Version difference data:
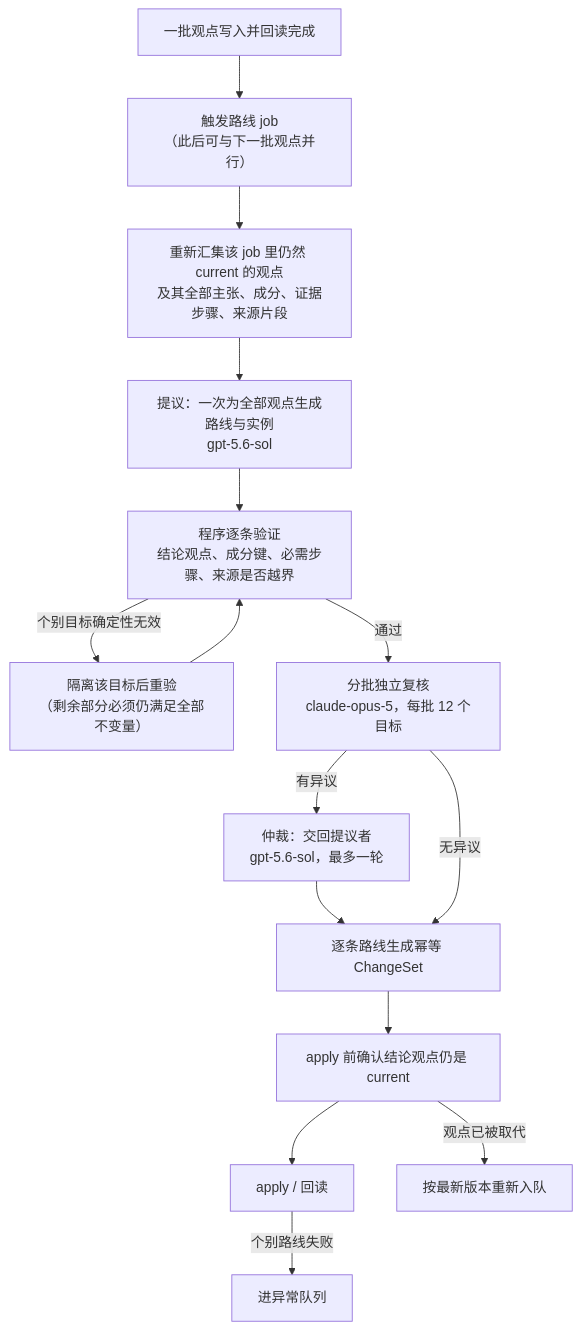
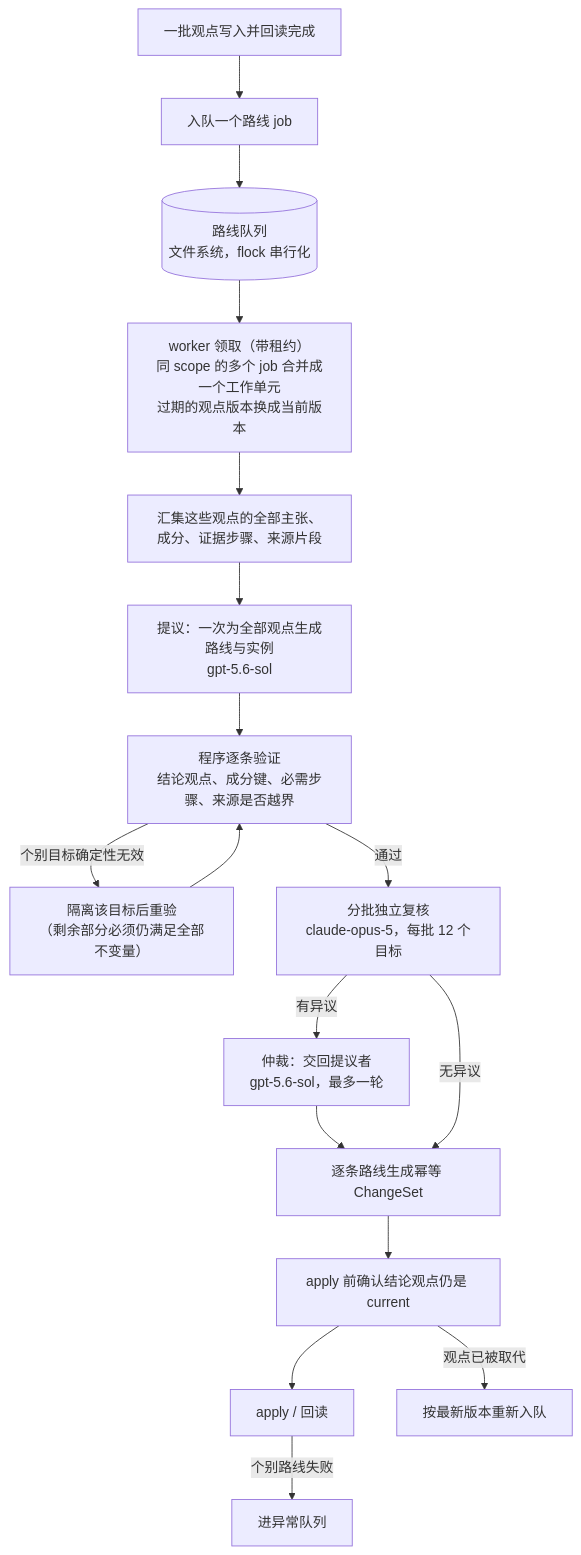
One commit to junyang168/smart-answer changed the fourth of 4 diagrams in docs/wang-knowledge-platform/20-knowledge/canonical_viewpoint_design.md. Above: the diagram before and after it, drawn with Mermaid. The commit also changed other lines of this file, not shown here.

````diff
--- a/docs/wang-knowledge-platform/20-knowledge/canonical_viewpoint_design.md
+++ b/docs/wang-knowledge-platform/20-knowledge/canonical_viewpoint_design.md
@@ -208,17 +208,19 @@
 ```mermaid
 flowchart TD
-    A["一批观点写入并回读完成"] --> J["触发路线 job<br/>（此后可与下一批观点并行）"]
-    J --> G["重新汇集该 job 里仍然 current 的观点<br/>及其全部主张、成分、证据步骤、来源片段"]
+    A["一批观点写入并回读完成"] --> J["入队一个路线 job"]
+    J --> QQ[("路线队列<br/>文件系统，flock 串行化")]
+    QQ --> CL["worker 领取（带租约）<br/>同 scope 的多个 job 合并成一个工作单元<br/>过期的观点版本换成当前版本"]
+    CL --> G["汇集这些观点的全部主张、成分、证据步骤、来源片段"]
     G --> P["提议：一次为全部观点生成路线与实例<br/>gpt-5.6-sol"]
     P --> V["程序逐条验证<br/>结论观点、成分键、必需步骤、来源是否越界"]
     V -->|"个别目标确定性无效"| I["隔离该目标后重验<br/>（剩余部分必须仍满足全部不变量）"]
     I --> V
     V -->|"通过"| R["分批独立复核<br/>claude-opus-5，每批 12 个目标"]
     R -->|"有异议"| C["仲裁：交回提议者<br/>gpt-5.6-sol，最多一轮"]
     C --> W
     R -->|"无异议"| W["逐条路线生成幂等 ChangeSet"]
     W --> K["apply 前确认结论观点仍是 current"]
     K --> RB["apply / 回读"]
     K -->|"观点已被取代"| Q["按最新版本重新入队"]
     RB -->|"个别路线失败"| E["进异常队列"]
 ```
````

- Try it -
Your answer must be an exact copy of the records, with no pictures in it.

- Answer for the task -
One commit to junyang168/smart-answer changed the fourth of 4 diagrams in docs/wang-knowledge-platform/20-knowledge/canonical_viewpoint_design.md. Above: the diagram before and after it, drawn with Mermaid. The commit also changed other lines of this file, not shown here.

````diff
--- a/docs/wang-knowledge-platform/20-knowledge/canonical_viewpoint_design.md
+++ b/docs/wang-knowledge-platform/20-knowledge/canonical_viewpoint_design.md
@@ -208,17 +208,19 @@
 ```mermaid
 flowchart TD
-    A["一批观点写入并回读完成"] --> J["触发路线 job<br/>（此后可与下一批观点并行）"]
-    J --> G["重新汇集该 job 里仍然 current 的观点<br/>及其全部主张、成分、证据步骤、来源片段"]
+    A["一批观点写入并回读完成"] --> J["入队一个路线 job"]
+    J --> QQ[("路线队列<br/>文件系统，flock 串行化")]
+    QQ --> CL["worker 领取（带租约）<br/>同 scope 的多个 job 合并成一个工作单元<br/>过期的观点版本换成当前版本"]
+    CL --> G["汇集这些观点的全部主张、成分、证据步骤、来源片段"]
     G --> P["提议：一次为全部观点生成路线与实例<br/>gpt-5.6-sol"]
     P --> V["程序逐条验证<br/>结论观点、成分键、必需步骤、来源是否越界"]
     V -->|"个别目标确定性无效"| I["隔离该目标后重验<br/>（剩余部分必须仍满足全部不变量）"]
     I --> V
     V -->|"通过"| R["分批独立复核<br/>claude-opus-5，每批 12 个目标"]
     R -->|"有异议"| C["仲裁：交回提议者<br/>gpt-5.6-sol，最多一轮"]
     C --> W
     R -->|"无异议"| W["逐条路线生成幂等 ChangeSet"]
     W --> K["apply 前确认结论观点仍是 current"]
     K --> RB["apply / 回读"]
     K -->|"观点已被取代"| Q["按最新版本重新入队"]
     RB -->|"个别路线失败"| E["进异常队列"]
 ```
````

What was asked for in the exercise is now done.